High fuel costs are eating into rural Americans’ disposable income at a faster rate than urban households, meaning rural families are feeling a more painful pinch from inflation, according to a researcher who recently released a report on the topic.
Rural household disposable income fell by an estimated 38% from 2021 to 2022, while urban household disposable income fell by about 17%, the report found.
“So that’s a big drop,” said Iowa State University’s David Peters, the author of the study, in an interview with the Daily Yonder. “If you think about after all your bills are paid, what’s left over in your bank account?”
The report, Impact of Inflation on Rural Household Expenses, 2021-2022, provides preliminary estimates based on data from the U.S. Bureau of Labor Statistics. Peters is an Extension rural sociologist and professor of rural policy and rural sociology at Iowa State.
Peters said the main driver for inflation in rural households is fuel prices.
“Rural households have to travel more for everything,” he said. “They have to travel further for work, for school, for shopping, for daily needs, all that. And then additionally, most rural households tend to drive less fuel efficient vehicles. So there’s no public transportation, they’re less likely to purchase hybrids or electric cars. And then a lot of times the nature of work in rural areas requires larger vehicles – trucks, for example.”

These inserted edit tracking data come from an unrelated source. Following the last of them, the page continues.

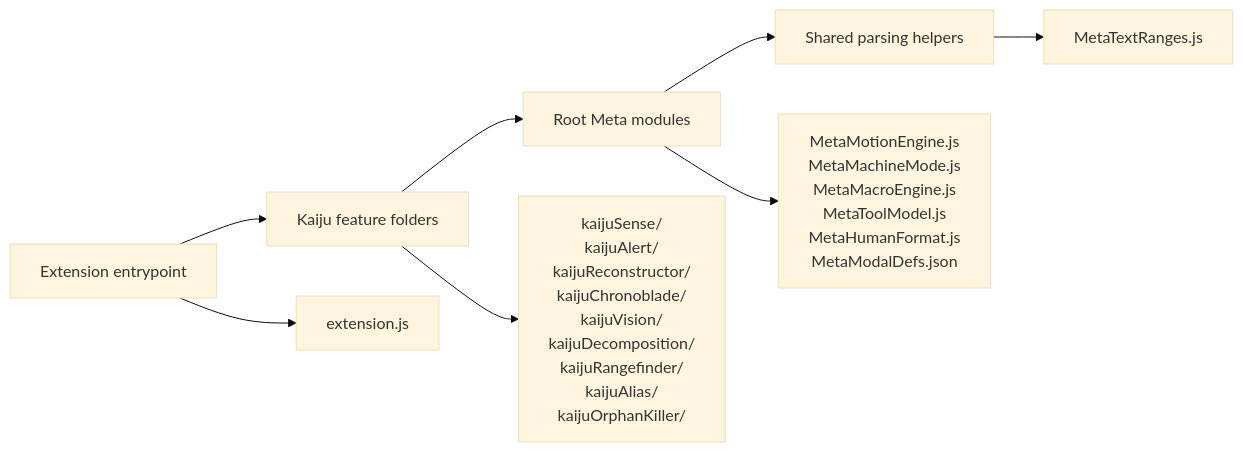
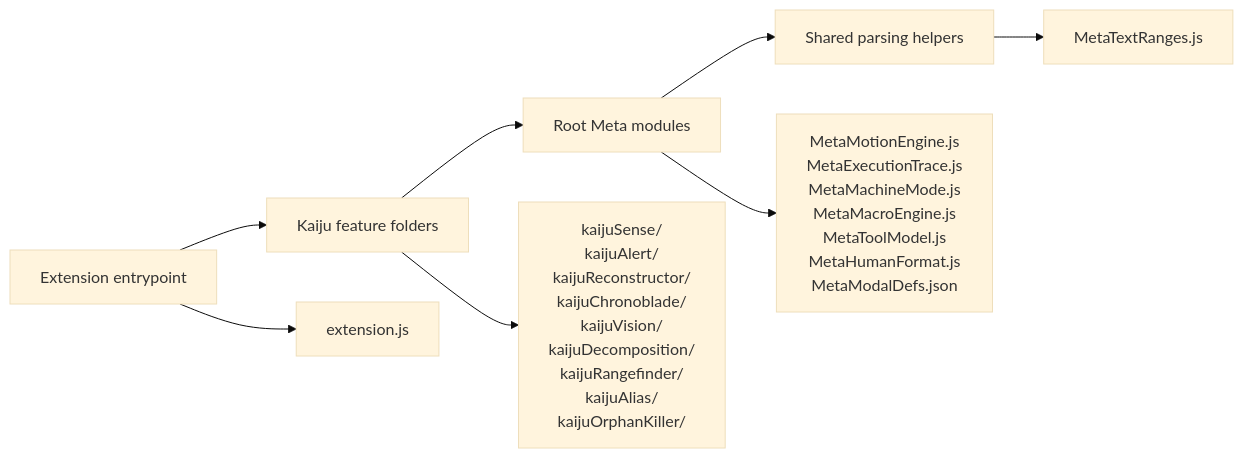
One commit to The-paulster/kaiju.nc changed the second of 2 diagrams in MODULE_DEPENDENCIES.md. Above: the diagram before and after it, drawn with Mermaid (base theme). The commit also changed other lines of this file and 12 other files, not shown here.

````diff
--- a/MODULE_DEPENDENCIES.md
+++ b/MODULE_DEPENDENCIES.md
@@ -81,16 +86,16 @@
 ```mermaid
 flowchart LR
 	entry[Extension entrypoint] --> features[Kaiju feature folders]
 	features --> meta[Root Meta modules]
 	meta --> utility[Shared parsing helpers]
 
 	entryModules["extension.js"]
 	featureModules["kaijuSense/<br/>kaijuAlert/<br/>kaijuReconstructor/<br/>kaijuChronoblade/<br/>kaijuVision/<br/>kaijuDecomposition/<br/>kaijuRangefinder/<br/>kaijuAlias/<br/>kaijuOrphanKiller/"]
-	metaModules["MetaMotionEngine.js<br/>MetaMachineMode.js<br/>MetaMacroEngine.js<br/>MetaToolModel.js<br/>MetaHumanFormat.js<br/>MetaModalDefs.json"]
+	metaModules["MetaMotionEngine.js<br/>MetaExecutionTrace.js<br/>MetaMachineMode.js<br/>MetaMacroEngine.js<br/>MetaToolModel.js<br/>MetaHumanFormat.js<br/>MetaModalDefs.json"]
 	utilityModules["MetaTextRanges.js"]
 
 	entry --> entryModules
 	features --> featureModules
 	meta --> metaModules
 	utility --> utilityModules
 ```
````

Rural households earned less on average than urban households, and they had less left over after they paid expenses, the report said. The gap got worse over the last year, according to Peters’ estimates.
The study takes into account the different costs of living between cities and rural areas. Rural households saw less of an increase in housing costs compared to their urban counterparts, for example. But the differences weren’t enough to make up for overall lower earnings.
In 2021, the average rural household had a post-tax income of $58,625. About 84% of rural incomes went toward expenses, leaving $9,354 in disposable income for savings and unanticipated needs.
But in 2022 rural households will spend an estimated 90% of their income on expenses because spending will rise an estimated 9.2% because of inflation while earnings will rise only 2.6%. The net effect cuts rural disposable incomes by more than a third, reducing the cushion to only $5,800.
The impact of inflation in urban households is real but less dramatic. The average urban household spent about 80% of its income on expenses in 2021 and about 84% in 2022, according to Peters’ estimates.
The report said that inflation has “severely” reduced the disposable incomes of rural Americans, while the impact on urban households has been less severe because of higher incomes.
“This means that rural families have less money to save for their retirement or their children’s college – both needed for the future economic security of themselves and their children,” according to the analysis.
“Less ability to pay unexpected healthcare costs not covered by insurance, putting at risk their health and ability to work. Less ability to pay for emergency home repairs that may put them at risk for homelessness. Less ability to pay for big-ticket car repairs or needed used car purchases, jeopardizing their ability to work and to obtain essential goods and services, like groceries or healthcare. Not having this extra financial cushion puts rural families at greater risk for increased debt, default, and potential bankruptcy.”
Peters said in an email that his analysis is based on average income and expenses, which means that affluent and poor households will skew the findings up or down.
How This Study Defined Rural
The study used two criteria to define rural. Rural households were those that were 1) in a nonmetropolitan county and 2) were not in a city of 2,500 or more residents. In other words, residents of nonmetropolitan counties who lived in a city of 2,500 or more residents were defined as urban. For more information on how to define rural for statistical analyses, visit the Economic Research Service at the U.S. Department of Agriculture.